A specialty of this year’s event is the Relay category. In fact, four categories of relays were opened for the public to enroll in – the Men’s Open Relay, the Women’s Open Relay, Youth Relay and the Corporate Relay. An observing eye would realize that most of these teams consisted of co-workers, but the most strikingly named teams were teams of family and friends – such as Tang Tang Tang Tang, named because four of the team members were Tang sisters, or No Nuts Just Guts, aptly named because four of them were females that came in third in the Women’s Open Relay.

Safety, being paramount on SAFRA’s agenda, was well covered. Along the routes where the competitors raced on, there were safety marshals on big block motorcycles (including an awesome BMW R1200GS) on the cycle leg, inline skaters on the skating leg, powered jet-skis and kayaks on the swim leg and bystanding safety officers and water points on the running leg. To tackle the increase in numbers of participants, SAFRA also upped the number of race officials, first-aiders, lifeguards and doctors. No doubt, the excellent weather was of great help too, given that it rained beforehand.

Undoubtedly, words cannot describe the emotions of excitement, adrenaline, victory, pain, failure or loss as much as photos can.

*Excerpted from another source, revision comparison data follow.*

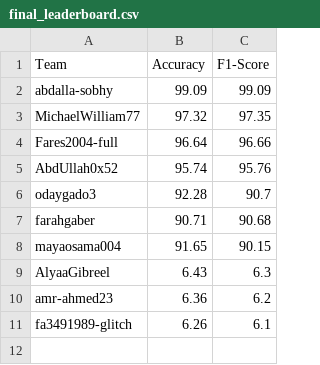
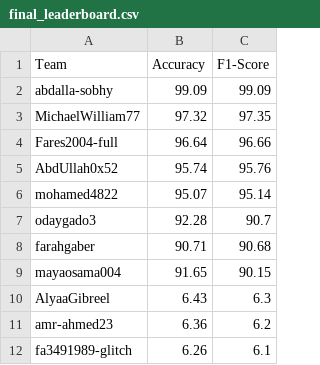
Before and after one commit to AlyaaGibreel/ArabicSL, a CSV file: final_leaderboard.csv, drawn as a sheet; the diff names each change by its address in the sheet, - before the commit and + after, or states it on an @@ line.

```diff
--- a/final_leaderboard.csv
+++ b/final_leaderboard.csv
+row 6: mohamed4822 | 95.07 | 95.14
```
Also changed, not shown: 1 other file.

Therefore, without using thousands of words, it can be easily expressed through a compact 35-photo article of photojournalism which takes you through the sequence of competitive disciplines in the Quadthlon.